Friday, January 13, 2012

Obama Justice Department Questioning Accuracy Of Indiana's Voter Registration Rolls

The Indiana Legislative Insight's Ed Feigenbaum has an interesting story in the latest edition of his subscriber-only newsletter indicating that the Voting Section in the U.S. Department of Justice's Civil Rights Division has written a letter to Secretary of State Charlie White compliance with the National Voter Registration Act's requirements for the timely removal of ineligible voters from the state's registered voter list. According to the letter, the Justice Department complains that "the active voter registrations exceeds the voting age population in 10 percent or more of Indiana's counties." The letter further complains that a large percentage of Indiana's counties had failed to "report undertaking certain standard and expected list maintenance activities."

The Obama Justice Department has recently stepped up efforts to scrutinize state-enacted voter ID laws. The Department is seeking to block enforcement of a recently-enacted voter ID law in the state of South Carolina that is similar to the one Indiana enacted several years ago, which was upheld as constitutional by the U.S. Supreme Court. Earlier this week, I reported on a Project Veritas undercover video expose' during Tuesday's New Hampshire presidential primary election showing how individuals posing as dead voters were able to request and be offered ballots to cast in the election without showing identification.
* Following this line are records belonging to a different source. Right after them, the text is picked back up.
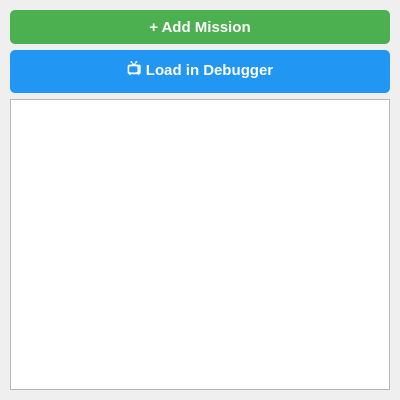
This is agents/mission_controller/src/mission_controller.ui in jcalderon12/robocomp-insight as Qt 5 draws it before an edit. The edited form follows.
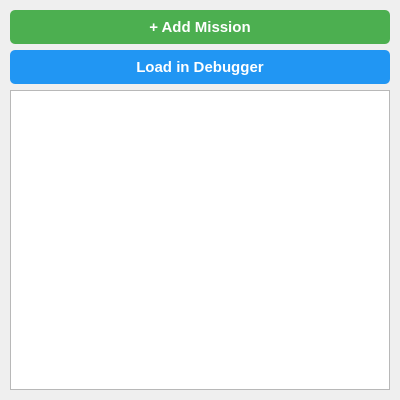
This is the edited form.

Patch:
```diff
--- a/agents/mission_controller/src/mission_controller.ui
+++ b/agents/mission_controller/src/mission_controller.ui
@@ -88,7 +88,7 @@
 }</string>
      </property>
      <property name="text">
-      <string>📺 Load in Debugger</string>
+      <string>Load in Debugger</string>
      </property>
     </widget>
    </item>
```
Left out of the diff: 12 changed lines with no effect on the pictures.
When the persons offered to show photo identification, the election workers told them it was not necessary because New Hampshire has no voter ID law. Democrats are now pressing law enforcement officials in New Hampshire to prosecute the Project Veritas crew members for attempting to procure ballots under false pretenses and recording the election workers without their consent. The state's Attorney General has said he is investigating the matter, while Republican lawmakers in the Granite State are urging renewed efforts to enact a voter ID law. The state's governor last year vetoed a voter ID bill passed by the state legislature.

According to Feigenbaum's report, the Justice Department demanded a complete copy of the state's voter registration list by mid-month. Secretary of State Charlie White's office responded to the Justice Department letter by saying the request was "misdirected" because NVRA statutory authority and responsibility is vested in the Indiana Elections Division and the state's 92 county election boards over which White's office has no control. Feigenbaum further reports that the Election Division's staff contests the Justice Department's allegations and conclusions about Indiana's voter registration lists. Feigenbaum wonders whether the letter is a prelude to an effort by the Obama Justice Department to launch a new assault on Indiana's voter ID law.

Ironically, fellow blogger Paul Ogden has recently written about progress that has been made in recent years in Marion County, the state's largest county, to purge ineligible voters from the registered voter list. In 2008, Ogden found that the number of registered voters in Marion County exceeded by at least 5% the number of persons residing in the county of voter registration age according to census data. Three years later, Ogden reported that Marion County had pared down the number of registered voters by nearly 79,000 voters, meaning that about 89% of the county's eligible voters were registered to vote.


Eclecticvibe said...

My impression from collecting signatures of registered voters for ballot access petitions and working the polls is that a lot of people have no idea where they're even registered to vote. Many signatures can't be validated because the voter is still registered at an old address, even though they now reside in a new district. I've not seen much evidence of people being registered in more than one precinct. I have seen dead people stay in the poll book for over a year, even when poll workers wrote dead/deceased in the book.

Gary R. Welsh said...

I believe SVRC makes it impossible for a person to register at two different locations within the state of Indiana now. When someone registers, it is cross-referenced with the statewide list if I'm not mistaken. A person is removed from the old precinct once they register at a new address. Being registered to vote in different states, however, is very easy to accomplish and is a real weakness in the current voting system nationally.

Concerned Taxpayer said...

How ironic, that a regime that is trying to destroy this country now complains about a law to ensure honest elections!
If it weren't so sad, it would be funny.